Entries taken from a collection:
===

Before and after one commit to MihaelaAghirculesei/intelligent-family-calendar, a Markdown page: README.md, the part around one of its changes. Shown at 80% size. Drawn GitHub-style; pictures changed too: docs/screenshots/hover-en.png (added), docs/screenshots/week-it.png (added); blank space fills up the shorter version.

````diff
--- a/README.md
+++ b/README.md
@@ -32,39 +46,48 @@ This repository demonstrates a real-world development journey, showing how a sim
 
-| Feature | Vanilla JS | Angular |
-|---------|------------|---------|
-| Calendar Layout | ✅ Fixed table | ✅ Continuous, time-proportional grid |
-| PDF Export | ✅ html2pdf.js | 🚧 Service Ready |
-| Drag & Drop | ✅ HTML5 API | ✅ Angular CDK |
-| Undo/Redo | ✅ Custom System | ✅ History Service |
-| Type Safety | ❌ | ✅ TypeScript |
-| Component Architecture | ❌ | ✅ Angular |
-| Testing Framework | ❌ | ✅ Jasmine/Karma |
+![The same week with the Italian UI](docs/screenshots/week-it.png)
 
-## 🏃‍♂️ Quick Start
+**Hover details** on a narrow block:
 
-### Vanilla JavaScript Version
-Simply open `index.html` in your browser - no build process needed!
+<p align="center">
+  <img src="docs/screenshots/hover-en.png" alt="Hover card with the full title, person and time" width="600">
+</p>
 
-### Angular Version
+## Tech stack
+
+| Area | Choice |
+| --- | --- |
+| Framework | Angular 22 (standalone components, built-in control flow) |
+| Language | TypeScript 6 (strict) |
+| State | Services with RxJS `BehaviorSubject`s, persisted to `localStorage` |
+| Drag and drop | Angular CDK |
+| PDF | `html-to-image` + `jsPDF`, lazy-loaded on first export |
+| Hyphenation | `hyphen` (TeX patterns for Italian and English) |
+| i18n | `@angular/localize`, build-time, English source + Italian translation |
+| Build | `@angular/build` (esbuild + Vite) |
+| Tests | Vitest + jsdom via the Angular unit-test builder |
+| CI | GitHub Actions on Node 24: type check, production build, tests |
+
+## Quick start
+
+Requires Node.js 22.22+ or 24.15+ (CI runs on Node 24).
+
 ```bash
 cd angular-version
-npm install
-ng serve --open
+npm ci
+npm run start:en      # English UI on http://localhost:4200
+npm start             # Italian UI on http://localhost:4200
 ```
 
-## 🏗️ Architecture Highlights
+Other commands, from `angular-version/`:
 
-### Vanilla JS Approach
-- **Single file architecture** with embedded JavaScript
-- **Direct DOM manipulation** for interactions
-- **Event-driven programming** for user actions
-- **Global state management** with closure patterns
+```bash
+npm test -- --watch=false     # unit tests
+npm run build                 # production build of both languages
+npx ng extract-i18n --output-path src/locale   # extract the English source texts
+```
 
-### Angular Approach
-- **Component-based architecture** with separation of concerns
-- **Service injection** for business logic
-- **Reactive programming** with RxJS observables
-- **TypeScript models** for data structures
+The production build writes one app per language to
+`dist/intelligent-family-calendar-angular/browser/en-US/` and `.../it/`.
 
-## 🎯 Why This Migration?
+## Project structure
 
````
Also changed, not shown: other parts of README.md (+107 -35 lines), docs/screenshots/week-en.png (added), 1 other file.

===

> **Your task**:
Would you repeat each of the lines above exactly?

> **Result for this exercise**:
Before and after one commit to MihaelaAghirculesei/intelligent-family-calendar, a Markdown page: README.md, the part around one of its changes. Shown at 80% size. Drawn GitHub-style; pictures changed too: docs/screenshots/hover-en.png (added), docs/screenshots/week-it.png (added); blank space fills up the shorter version.

````diff
--- a/README.md
+++ b/README.md
@@ -32,39 +46,48 @@ This repository demonstrates a real-world development journey, showing how a sim
 
-| Feature | Vanilla JS | Angular |
-|---------|------------|---------|
-| Calendar Layout | ✅ Fixed table | ✅ Continuous, time-proportional grid |
-| PDF Export | ✅ html2pdf.js | 🚧 Service Ready |
-| Drag & Drop | ✅ HTML5 API | ✅ Angular CDK |
-| Undo/Redo | ✅ Custom System | ✅ History Service |
-| Type Safety | ❌ | ✅ TypeScript |
-| Component Architecture | ❌ | ✅ Angular |
-| Testing Framework | ❌ | ✅ Jasmine/Karma |
+![The same week with the Italian UI](docs/screenshots/week-it.png)
 
-## 🏃‍♂️ Quick Start
+**Hover details** on a narrow block:
 
-### Vanilla JavaScript Version
-Simply open `index.html` in your browser - no build process needed!
+<p align="center">
+  <img src="docs/screenshots/hover-en.png" alt="Hover card with the full title, person and time" width="600">
+</p>
 
-### Angular Version
+## Tech stack
+
+| Area | Choice |
+| --- | --- |
+| Framework | Angular 22 (standalone components, built-in control flow) |
+| Language | TypeScript 6 (strict) |
+| State | Services with RxJS `BehaviorSubject`s, persisted to `localStorage` |
+| Drag and drop | Angular CDK |
+| PDF | `html-to-image` + `jsPDF`, lazy-loaded on first export |
+| Hyphenation | `hyphen` (TeX patterns for Italian and English) |
+| i18n | `@angular/localize`, build-time, English source + Italian translation |
+| Build | `@angular/build` (esbuild + Vite) |
+| Tests | Vitest + jsdom via the Angular unit-test builder |
+| CI | GitHub Actions on Node 24: type check, production build, tests |
+
+## Quick start
+
+Requires Node.js 22.22+ or 24.15+ (CI runs on Node 24).
+
 ```bash
 cd angular-version
-npm install
-ng serve --open
+npm ci
+npm run start:en      # English UI on http://localhost:4200
+npm start             # Italian UI on http://localhost:4200
 ```
 
-## 🏗️ Architecture Highlights
+Other commands, from `angular-version/`:
 
-### Vanilla JS Approach
-- **Single file architecture** with embedded JavaScript
-- **Direct DOM manipulation** for interactions
-- **Event-driven programming** for user actions
-- **Global state management** with closure patterns
+```bash
+npm test -- --watch=false     # unit tests
+npm run build                 # production build of both languages
+npx ng extract-i18n --output-path src/locale   # extract the English source texts
+```
 
-### Angular Approach
-- **Component-based architecture** with separation of concerns
-- **Service injection** for business logic
-- **Reactive programming** with RxJS observables
-- **TypeScript models** for data structures
+The production build writes one app per language to
+`dist/intelligent-family-calendar-angular/browser/en-US/` and `.../it/`.
 
-## 🎯 Why This Migration?
+## Project structure
 
````
Also changed, not shown: other parts of README.md (+107 -35 lines), docs/screenshots/week-en.png (added), 1 other file.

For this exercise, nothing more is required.